Maximize EU pollinator protection: Minimize risk
Bees and other pollinators play vital roles in biodiversity and food security, and they are a source of income and inspiration. Yet, bees’ biodiversity and abundance are decreasing every day. Their decline, driven by pesticides (1–4), poses serious threats to the environment, ecosystems, and human health.

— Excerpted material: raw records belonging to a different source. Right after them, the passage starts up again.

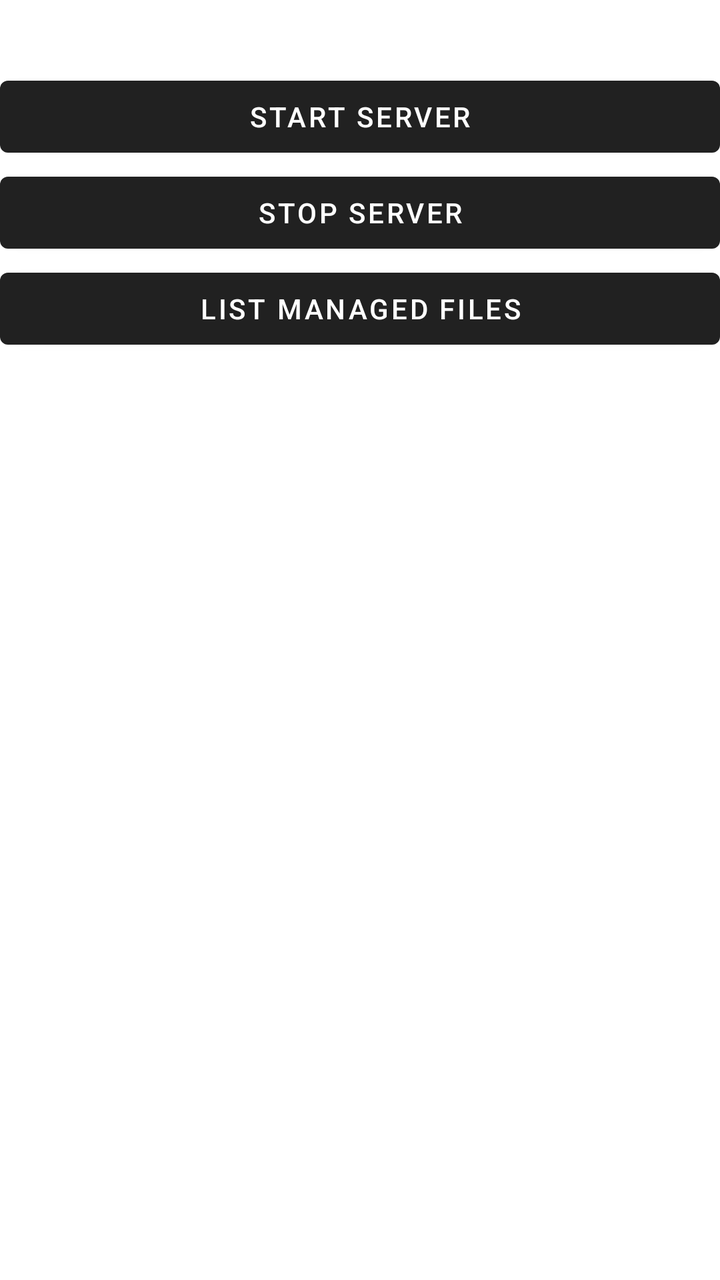
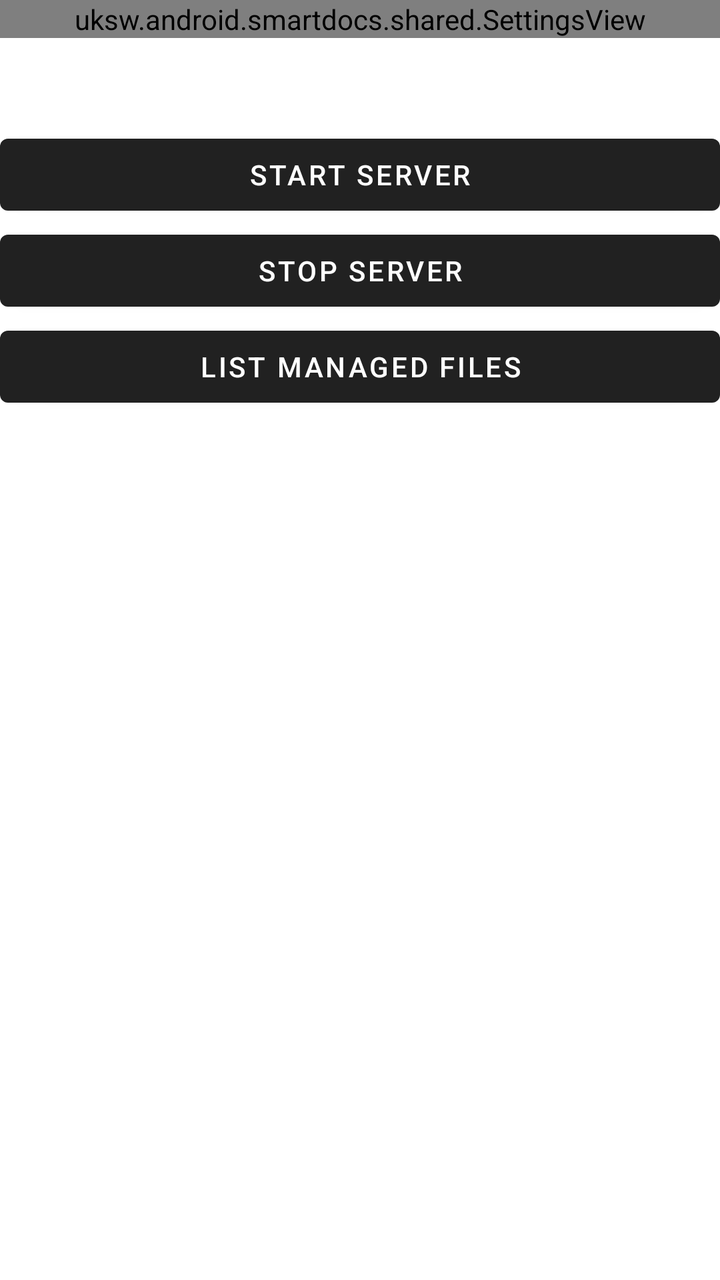

Two renders of the same Android screen: before a commit and after it. Below are the layout's source before the change and the commit's diff.
<!-- AndroidManifest.xml: application theme Theme.SmartDocs -->
<!-- res/layout/activity_main.xml -->
<LinearLayout xmlns:android="http://schemas.android.com/apk/res/android"
    xmlns:tools="http://schemas.android.com/tools"
    android:id="@+id/main"
    android:layout_width="match_parent"
    android:layout_height="match_parent"
    android:layout_margin="18dp"
    android:orientation="vertical"
    tools:context=".MainActivity">

    <TextView
        android:id="@+id/textview_status"
        android:layout_width="match_parent"
        android:layout_height="wrap_content"
        android:layout_marginBottom="10dp"
        android:textSize="18sp" />

    <Button
        android:id="@+id/button_start"
        android:layout_width="match_parent"
        android:layout_height="wrap_content"
        android:text="@string/start_server" />

    <Button
        android:id="@+id/button_stop"
        android:layout_width="match_parent"
        android:layout_height="wrap_content"
        android:text="@string/stop_server" />

    <Button
        android:id="@+id/button_list_files"
        android:layout_width="match_parent"
        android:layout_height="wrap_content"
        android:text="@string/list_managed_files" />
</LinearLayout>
<!-- resources referenced by this layout -->
<resources>
  <string name="list_managed_files">List Managed Files</string>
  <string name="start_server">Start Server</string>
  <string name="stop_server">Stop Server</string>
  <style name="Theme.SmartDocs" parent="Base.Theme.SmartDocs" />
  <style name="Base.Theme.SmartDocs" parent="Theme.MaterialComponents.DayNight.DarkActionBar">
          
          
      </style>
</resources>

<!-- the commit's change to res/layout/activity_main.xml (unified diff, before → after) -->
@@ -6,6 +6,12 @@
     android:layout_margin="18dp"
     android:orientation="vertical"
     tools:context=".MainActivity">
+
+    <uksw.android.smartdocs.shared.SettingsView
+        android:id="@+id/settings_view"
+        android:layout_width="match_parent"
+        android:layout_height="wrap_content"
+        android:layout_marginBottom="10dp" />
 
     <TextView
         android:id="@+id/textview_status"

The European pesticide authorization framework states that a pesticide can only be put on the market if it has no harmful effects on human health or animal health and no unacceptable effects on the environment (5). EU ministries met in June to decide what constitutes an “acceptable” effect of a pesticide on bees (6). Despite scientific evidence indicating that the current level of protection is barely adequate, they tentatively agreed to provide even less protection moving forward(6). We call on EU governments to apply the maximum level of protection of pollinators from pesticides.
In 2013, the European Food Safety Authority, at the request of EU Member State governments, set a maximum acceptable level of 7% reduction on colony size (i.e., number of bees per colony) (7). Many beekeepers, environmentalists, and scientists have argued that scientific evidence shows that 7% is already too high (the only truly acceptable level would be 0%) (8). Evidence also shows that wild pollinator species are more vulnerable than honey bees to pesticides (9) and continue to rapidly decline (10–12). Disregarding the abundant evidence and the consensus of scientists, the EU ministries agreed to raise the acceptable maximum from 7 to 10% (6).
The impact of pesticides on pollinators is vast, clear, and increasingly well documented. The EU ministries must act responsibly and make the rigorous decisions that will protect biodiversity by basing their regulatory requirements on scientific evidence. They must not accept any negative impact on honey bee colonies or other pollinators due to pesticide exposure. EU ministries should never lower the level of protection for bees. Doing so puts future generations at risk of living in a world without pollinators.
REFERENCES AND NOTES
1. E. M. Peterson, F. B. Green, P. N. Smith, Ecotoxicology and Environmental Safety. 208, 111681 (2021).
2. H. Jactel et al., Comptes Rendus. Biologies. 343, 267–293 (2021).
3. J. M. Iwasaki, K. Hogendoorn, Agriculture, Ecosystems & Environment. 314, 107423 (2021).
4. L. Drivdal, J. P. van der Sluijs, Current Opinion in Insect Science. 46, 95–105 (2021).
5. E. European Parliament, Council of the European Union, Official Journal of the European Union. L309, 1–50 (2009).
6. “Bees still at risk as EU Member States deem significant losses acceptable,” BeeLife (2021); www.bee-life.eu/post/bees-still-at-risk-as-eu-member-states-deem-significant-losses-acceptable.
7. EFSA, EFSA J. 10, 2668 (2012).
8. “Beekeeping organisations and civil society concerns on pesticide risk assessment methodology and bees’ protection from pesticides,” BeeLife (2021); www.bee-life.eu/post/civil-society-urges-the-european-council-to-secure-highest-protection-of-bees-and-pollinators).
9. M. Arena, F. Sgolastra, Ecotoxicology 23, 324–334 (2014).
10. E. E. Zattara, M. A. Aizen, One Earth 4, 114 (2021).
11. C. A. Hallmann et al., PLOS ONE 12,, e0185809 (2017).
12. A. Nieto et al., “European red list of bees” (Luxembourg, Publication Office of the European Union, 2014).
Noa Simon-Delso, BeeLife European Beekeeping Coordination, Louvain la Neuve, Belgium.
Alexandre Aebi, Laboratoire de Biodiversité du Sol, Instituts de Biologie et d’Ethnologie, Université de Neuchâtel, Neuchâtel, Switzerland.
Gerard Arnold, Laboratoire Evolution, Génomes, Comportement, Ecologie, Centre National de la Recherche Scientifique (CNRS), Gif-sur-Yvette, France.
Jean Marc Bonmatin, Centre de Biophysique Moléculaire, CNRS, 45071 Orléans, France.
Fani Hatjina, Institute of Animal Science, Department of Apiculture, ELGO DIMITRA, Thessaloniki, Greece.
Piotr Medrzycki, 6Council for Agricultural Research and Economics, Agriculture and Environment Research Centre, Bologna, Italy.
Fabio Sgolastra, Dipartimento di Scienze e Tecnologie Agro-Alimentari, Alma Mater Studiorum Università di Bologna, Bologna, Italy.